This exercise requires every record to be repeated exactly.

─── Given records ───

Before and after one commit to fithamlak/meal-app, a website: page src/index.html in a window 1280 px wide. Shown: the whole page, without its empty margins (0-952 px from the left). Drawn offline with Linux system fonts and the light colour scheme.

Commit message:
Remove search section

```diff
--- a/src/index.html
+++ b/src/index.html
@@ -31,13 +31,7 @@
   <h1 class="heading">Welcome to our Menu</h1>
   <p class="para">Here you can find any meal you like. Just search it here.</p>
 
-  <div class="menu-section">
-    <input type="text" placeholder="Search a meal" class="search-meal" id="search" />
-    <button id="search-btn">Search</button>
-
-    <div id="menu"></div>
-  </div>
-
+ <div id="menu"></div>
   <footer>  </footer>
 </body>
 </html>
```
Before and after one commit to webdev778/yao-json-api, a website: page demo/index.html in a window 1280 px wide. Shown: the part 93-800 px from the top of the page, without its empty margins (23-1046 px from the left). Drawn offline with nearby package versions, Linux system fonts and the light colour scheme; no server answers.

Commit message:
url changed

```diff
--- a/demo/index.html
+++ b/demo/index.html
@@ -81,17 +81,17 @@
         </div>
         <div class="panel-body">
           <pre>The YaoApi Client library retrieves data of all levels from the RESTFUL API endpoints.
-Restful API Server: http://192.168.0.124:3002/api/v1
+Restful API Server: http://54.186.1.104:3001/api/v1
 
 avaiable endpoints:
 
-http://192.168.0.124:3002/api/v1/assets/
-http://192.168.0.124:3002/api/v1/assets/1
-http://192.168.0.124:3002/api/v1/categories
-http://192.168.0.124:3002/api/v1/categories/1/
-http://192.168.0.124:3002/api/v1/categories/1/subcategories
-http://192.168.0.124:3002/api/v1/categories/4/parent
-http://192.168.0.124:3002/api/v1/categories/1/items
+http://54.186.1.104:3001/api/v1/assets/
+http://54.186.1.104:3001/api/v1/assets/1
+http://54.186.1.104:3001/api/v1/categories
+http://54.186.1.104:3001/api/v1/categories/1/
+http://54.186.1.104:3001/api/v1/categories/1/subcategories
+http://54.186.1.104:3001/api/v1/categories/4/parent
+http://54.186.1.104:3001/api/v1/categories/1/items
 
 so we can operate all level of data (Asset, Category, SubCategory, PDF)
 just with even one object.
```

───

→ **Response to this exercise**
Before and after one commit to fithamlak/meal-app, a website: page src/index.html in a window 1280 px wide. Shown: the whole page, without its empty margins (0-952 px from the left). Drawn offline with Linux system fonts and the light colour scheme.

Commit message:
Remove search section

```diff
--- a/src/index.html
+++ b/src/index.html
@@ -31,13 +31,7 @@
   <h1 class="heading">Welcome to our Menu</h1>
   <p class="para">Here you can find any meal you like. Just search it here.</p>
 
-  <div class="menu-section">
-    <input type="text" placeholder="Search a meal" class="search-meal" id="search" />
-    <button id="search-btn">Search</button>
-
-    <div id="menu"></div>
-  </div>
-
+ <div id="menu"></div>
   <footer>  </footer>
 </body>
 </html>
```
Before and after one commit to webdev778/yao-json-api, a website: page demo/index.html in a window 1280 px wide. Shown: the part 93-800 px from the top of the page, without its empty margins (23-1046 px from the left). Drawn offline with nearby package versions, Linux system fonts and the light colour scheme; no server answers.

Commit message:
url changed

```diff
--- a/demo/index.html
+++ b/demo/index.html
@@ -81,17 +81,17 @@
         </div>
         <div class="panel-body">
           <pre>The YaoApi Client library retrieves data of all levels from the RESTFUL API endpoints.
-Restful API Server: http://192.168.0.124:3002/api/v1
+Restful API Server: http://54.186.1.104:3001/api/v1
 
 avaiable endpoints:
 
-http://192.168.0.124:3002/api/v1/assets/
-http://192.168.0.124:3002/api/v1/assets/1
-http://192.168.0.124:3002/api/v1/categories
-http://192.168.0.124:3002/api/v1/categories/1/
-http://192.168.0.124:3002/api/v1/categories/1/subcategories
-http://192.168.0.124:3002/api/v1/categories/4/parent
-http://192.168.0.124:3002/api/v1/categories/1/items
+http://54.186.1.104:3001/api/v1/assets/
+http://54.186.1.104:3001/api/v1/assets/1
+http://54.186.1.104:3001/api/v1/categories
+http://54.186.1.104:3001/api/v1/categories/1/
+http://54.186.1.104:3001/api/v1/categories/1/subcategories
+http://54.186.1.104:3001/api/v1/categories/4/parent
+http://54.186.1.104:3001/api/v1/categories/1/items
 
 so we can operate all level of data (Asset, Category, SubCategory, PDF)
 just with even one object.
```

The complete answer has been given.